After nearly a year of planning, the downtown streetscape is undergoing a significant change.
While not immediately visible from Main Street, the demolition of the former Maxway and CitiTrends locations across from the Sumter Opera House is well underway, with large machinery in the process of knocking down the exterior walls.
Howie Owens, downtown development manager for the city, said the current target date for completion is in late December. This will come about four months after Sumter City Council authorized city administration officials to begin negotiating a final contract to begin demolition. Those efforts have been underway for about three weeks.
The demolition project first became public in December, when city manager Deron McCormick petitioned the Historic Preservation Design Review committee to tear down the century-old buildings to make room for future economic development. In fact, officials have said they hope the location will attract a downtown hotel large enough to host convention-based events.
Until then, the location will be used as a green space, with a modest rendering for the location recently being released by the city. Owens said the plans for the open space were scaled back from their initial, more elaborate plans.
“We really want development there, so we’re not going to put too much into it,” Owens said.
Purchased in 2012 by the city, the buildings in the first block of North Main Street were being used by both Maxway and CitiTrends up until their leases expired in February, and McCormick initially expressed hope that the project would be completed by this past summer. However, various delays slowed the project during the year.
And although demolition is now underway in earnest, the front façades to the buildings will remain in place until all other demolition aspects are completed.

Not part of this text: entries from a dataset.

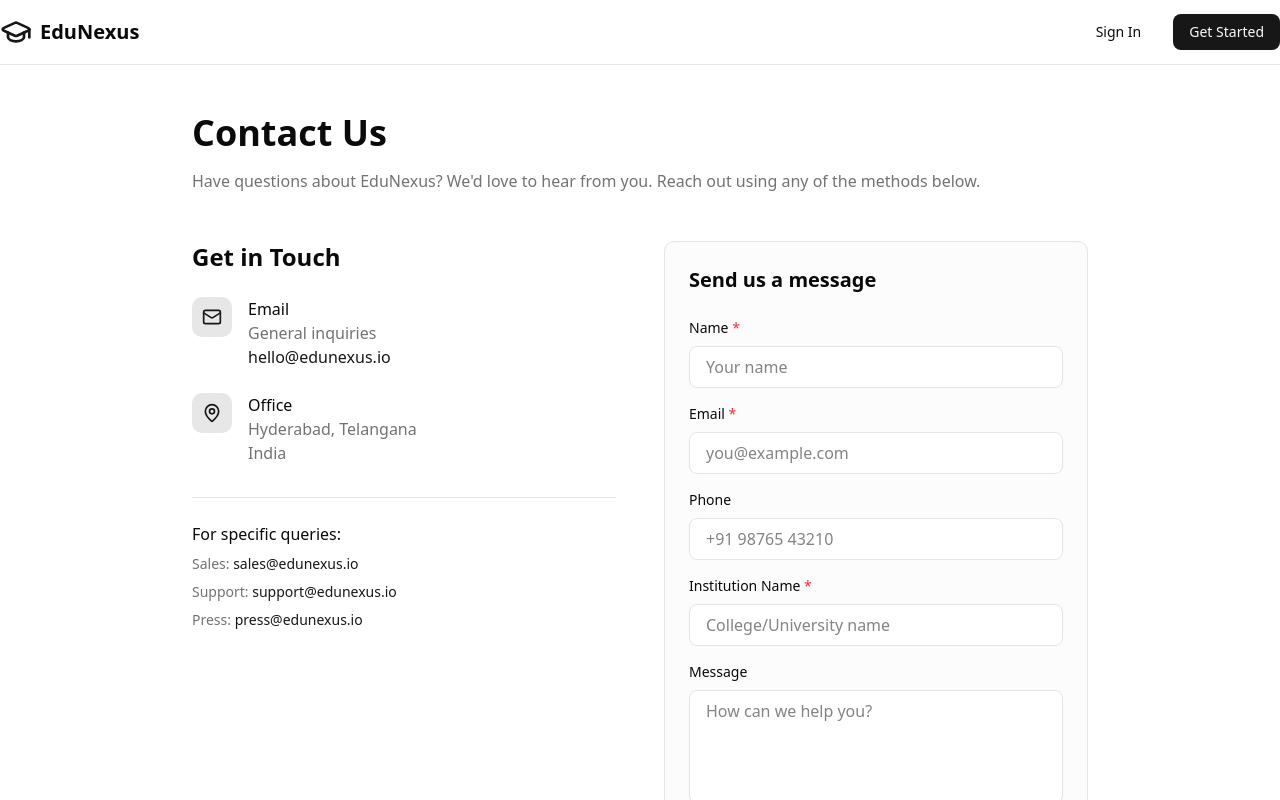
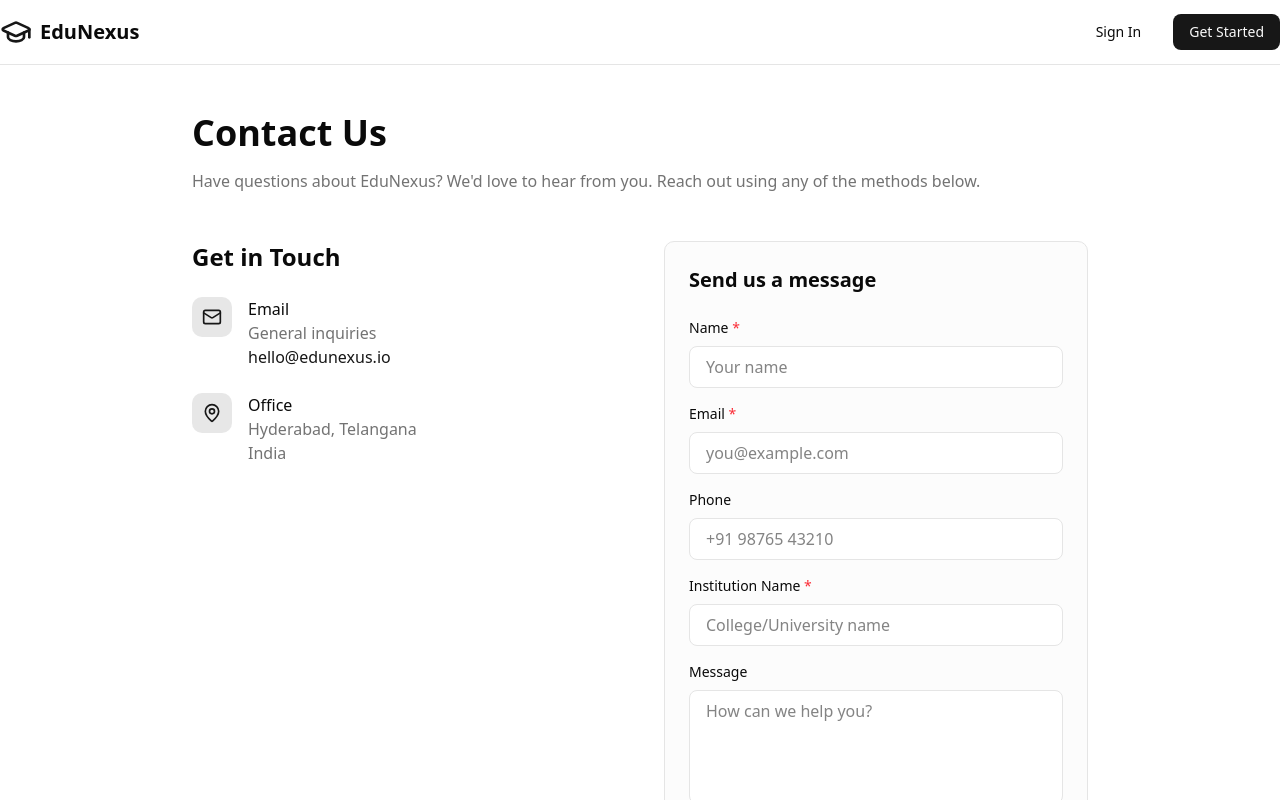
Before and after one commit to gsriramve/edunexus, a Next.js app in the folder apps/web/: page /contact in a window 1280 px wide. Shown: the top 800 px of the page. Built offline with nearby package versions, Linux system fonts and the light colour scheme; no server answers.

Commit message:
fix: Remove invalid email addresses from contact page
Co-Authored-By: Claude Opus 4.5 <noreply@anthropic.com>

```diff
--- a/apps/web/src/app/contact/page.tsx
+++ b/apps/web/src/app/contact/page.tsx
@@ -135,20 +135,6 @@ export default function ContactPage() {
                 </div>
               </div>
 
-              <div className="pt-6 border-t">
-                <h3 className="font-medium mb-2">For specific queries:</h3>
-                <ul className="space-y-2 text-sm text-muted-foreground">
-                  <li>
-                    Sales: <a href="mailto:sales@edunexus.io" className="text-primary hover:underline">sales@edunexus.io</a>
-                  </li>
-                  <li>
-                    Support: <a href="mailto:support@edunexus.io" className="text-primary hover:underline">support@edunexus.io</a>
-                  </li>
-                  <li>
-                    Press: <a href="mailto:press@edunexus.io" className="text-primary hover:underline">press@edunexus.io</a>
-                  </li>
-                </ul>
-              </div>
             </div>
 
             {/* Contact Form */}
```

A large portion of the buildings were removed during the past week, including significant demolition on Tuesday.
Leroy House, a truck driver for Carolina Wrecking who will eventually haul the remnants of the buildings away, spent most of his workday on Tuesday standing on a large rubble pile spraying down debris as two large crane arms would occasionally come within a few short feet of him as they knocked down the walls.
“Just trying to keep the dust down for the community,” House said of his seemingly dangerous job. House, however, said he felt safe in his position working with the other members of the demolition crew, who he said had been doing similar jobs for about 16 years. “I can trust them,” House said. “We’ve done this for a while, so we know how to communicate.”